(Data entries)
····················

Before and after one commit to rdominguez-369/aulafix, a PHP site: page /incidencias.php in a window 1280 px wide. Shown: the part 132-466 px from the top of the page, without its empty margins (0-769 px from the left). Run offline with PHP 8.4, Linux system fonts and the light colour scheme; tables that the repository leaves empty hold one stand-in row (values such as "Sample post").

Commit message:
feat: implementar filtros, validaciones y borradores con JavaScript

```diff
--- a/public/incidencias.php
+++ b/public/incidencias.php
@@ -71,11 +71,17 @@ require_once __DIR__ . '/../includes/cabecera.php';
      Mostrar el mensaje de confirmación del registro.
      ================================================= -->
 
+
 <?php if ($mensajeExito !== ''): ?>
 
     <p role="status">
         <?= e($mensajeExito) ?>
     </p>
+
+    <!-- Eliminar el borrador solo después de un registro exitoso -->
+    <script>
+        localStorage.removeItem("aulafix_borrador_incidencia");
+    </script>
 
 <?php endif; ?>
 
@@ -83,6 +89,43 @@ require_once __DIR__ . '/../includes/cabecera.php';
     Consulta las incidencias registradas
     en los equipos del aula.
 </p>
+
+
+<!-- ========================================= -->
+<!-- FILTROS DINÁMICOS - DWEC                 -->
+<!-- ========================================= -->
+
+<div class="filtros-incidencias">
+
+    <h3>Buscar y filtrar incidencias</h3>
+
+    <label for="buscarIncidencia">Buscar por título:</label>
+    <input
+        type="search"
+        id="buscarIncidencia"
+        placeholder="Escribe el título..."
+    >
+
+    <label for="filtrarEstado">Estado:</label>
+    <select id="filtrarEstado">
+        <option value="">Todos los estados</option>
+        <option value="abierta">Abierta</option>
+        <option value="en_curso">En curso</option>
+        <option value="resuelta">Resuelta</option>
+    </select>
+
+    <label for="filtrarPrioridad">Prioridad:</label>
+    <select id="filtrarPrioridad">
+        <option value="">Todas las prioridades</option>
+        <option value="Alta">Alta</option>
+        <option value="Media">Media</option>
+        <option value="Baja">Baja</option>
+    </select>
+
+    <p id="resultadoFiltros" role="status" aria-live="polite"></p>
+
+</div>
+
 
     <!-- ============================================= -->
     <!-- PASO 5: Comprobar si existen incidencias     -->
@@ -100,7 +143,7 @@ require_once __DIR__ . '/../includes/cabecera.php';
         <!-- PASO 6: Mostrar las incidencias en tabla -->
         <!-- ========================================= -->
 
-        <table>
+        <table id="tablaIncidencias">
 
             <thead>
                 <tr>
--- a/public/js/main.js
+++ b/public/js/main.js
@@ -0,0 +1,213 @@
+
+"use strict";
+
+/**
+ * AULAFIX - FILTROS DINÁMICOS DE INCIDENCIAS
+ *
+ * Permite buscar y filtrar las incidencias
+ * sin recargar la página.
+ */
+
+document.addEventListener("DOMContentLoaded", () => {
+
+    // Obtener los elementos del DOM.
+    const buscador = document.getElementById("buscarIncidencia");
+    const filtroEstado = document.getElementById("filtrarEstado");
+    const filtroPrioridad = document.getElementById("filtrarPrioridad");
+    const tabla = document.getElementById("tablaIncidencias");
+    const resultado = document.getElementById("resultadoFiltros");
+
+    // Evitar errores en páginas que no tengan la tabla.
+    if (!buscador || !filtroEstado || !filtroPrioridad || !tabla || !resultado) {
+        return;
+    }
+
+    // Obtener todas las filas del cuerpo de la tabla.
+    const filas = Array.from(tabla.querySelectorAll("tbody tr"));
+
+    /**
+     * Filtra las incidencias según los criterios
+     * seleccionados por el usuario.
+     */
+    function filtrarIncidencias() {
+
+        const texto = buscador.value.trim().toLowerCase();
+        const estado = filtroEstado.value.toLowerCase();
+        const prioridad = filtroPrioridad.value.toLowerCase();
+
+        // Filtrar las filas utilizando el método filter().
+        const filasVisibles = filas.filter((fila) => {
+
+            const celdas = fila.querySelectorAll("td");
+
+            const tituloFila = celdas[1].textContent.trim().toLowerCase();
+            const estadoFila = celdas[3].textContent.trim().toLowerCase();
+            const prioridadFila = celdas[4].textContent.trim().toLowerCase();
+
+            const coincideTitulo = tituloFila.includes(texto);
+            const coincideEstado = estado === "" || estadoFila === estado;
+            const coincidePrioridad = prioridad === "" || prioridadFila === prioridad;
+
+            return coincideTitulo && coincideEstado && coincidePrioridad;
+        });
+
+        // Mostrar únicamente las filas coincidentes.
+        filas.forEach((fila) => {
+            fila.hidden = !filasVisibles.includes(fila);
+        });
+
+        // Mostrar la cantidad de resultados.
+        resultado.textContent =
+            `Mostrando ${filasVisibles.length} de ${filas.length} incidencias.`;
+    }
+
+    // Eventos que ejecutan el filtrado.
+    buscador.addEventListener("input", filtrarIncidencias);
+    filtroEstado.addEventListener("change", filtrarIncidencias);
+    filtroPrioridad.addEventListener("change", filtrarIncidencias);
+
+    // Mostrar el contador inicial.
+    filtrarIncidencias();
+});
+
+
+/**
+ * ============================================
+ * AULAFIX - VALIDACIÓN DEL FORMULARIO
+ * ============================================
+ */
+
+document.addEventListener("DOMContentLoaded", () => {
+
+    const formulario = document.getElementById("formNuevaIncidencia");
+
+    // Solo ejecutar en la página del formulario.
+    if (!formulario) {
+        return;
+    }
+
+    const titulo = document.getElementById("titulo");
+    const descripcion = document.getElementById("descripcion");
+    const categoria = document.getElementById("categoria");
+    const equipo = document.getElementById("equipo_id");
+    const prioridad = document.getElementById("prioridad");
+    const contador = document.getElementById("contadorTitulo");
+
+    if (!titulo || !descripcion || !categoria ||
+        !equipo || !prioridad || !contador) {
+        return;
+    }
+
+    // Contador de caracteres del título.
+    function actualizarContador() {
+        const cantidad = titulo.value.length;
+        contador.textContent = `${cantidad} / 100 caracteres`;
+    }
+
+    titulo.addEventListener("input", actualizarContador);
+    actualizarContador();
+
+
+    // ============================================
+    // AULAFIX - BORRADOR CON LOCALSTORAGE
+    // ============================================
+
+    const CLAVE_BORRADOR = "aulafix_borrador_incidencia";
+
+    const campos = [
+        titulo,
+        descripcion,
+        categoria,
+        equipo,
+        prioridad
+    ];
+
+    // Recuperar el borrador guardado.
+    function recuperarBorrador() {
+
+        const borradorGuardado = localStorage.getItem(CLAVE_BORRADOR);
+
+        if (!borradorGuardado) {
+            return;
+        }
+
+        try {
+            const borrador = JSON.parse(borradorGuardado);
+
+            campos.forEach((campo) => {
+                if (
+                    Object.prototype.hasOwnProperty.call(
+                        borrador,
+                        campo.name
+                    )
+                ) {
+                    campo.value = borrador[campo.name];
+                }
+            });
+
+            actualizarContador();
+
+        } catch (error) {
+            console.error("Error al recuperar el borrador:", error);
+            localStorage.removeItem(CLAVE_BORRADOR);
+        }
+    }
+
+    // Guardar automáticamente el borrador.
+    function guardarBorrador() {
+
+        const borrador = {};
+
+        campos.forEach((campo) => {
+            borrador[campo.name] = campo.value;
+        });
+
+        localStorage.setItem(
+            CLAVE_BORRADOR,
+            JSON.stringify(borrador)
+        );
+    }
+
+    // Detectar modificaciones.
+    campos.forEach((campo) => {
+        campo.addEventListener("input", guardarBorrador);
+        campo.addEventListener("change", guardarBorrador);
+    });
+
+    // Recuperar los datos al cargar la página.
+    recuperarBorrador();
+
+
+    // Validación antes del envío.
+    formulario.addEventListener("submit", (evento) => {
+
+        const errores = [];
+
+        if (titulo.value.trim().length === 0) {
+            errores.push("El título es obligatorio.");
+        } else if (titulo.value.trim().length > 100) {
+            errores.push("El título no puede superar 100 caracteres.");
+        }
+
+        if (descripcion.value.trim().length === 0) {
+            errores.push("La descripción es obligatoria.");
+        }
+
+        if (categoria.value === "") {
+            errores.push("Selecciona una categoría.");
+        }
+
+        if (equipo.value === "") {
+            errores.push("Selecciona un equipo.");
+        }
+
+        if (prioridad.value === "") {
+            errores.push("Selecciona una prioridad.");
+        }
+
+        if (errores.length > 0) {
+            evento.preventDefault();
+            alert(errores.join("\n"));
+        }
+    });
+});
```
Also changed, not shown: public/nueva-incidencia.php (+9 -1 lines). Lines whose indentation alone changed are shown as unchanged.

····················

BRIEF: Working from the entries above, filter out every line that lacks "caracteres" and copy what remains.

RESPONSE TO THE EXERCISE:
+    // Contador de caracteres del título.
+        contador.textContent = `${cantidad} / 100 caracteres`;
+            errores.push("El título no puede superar 100 caracteres.");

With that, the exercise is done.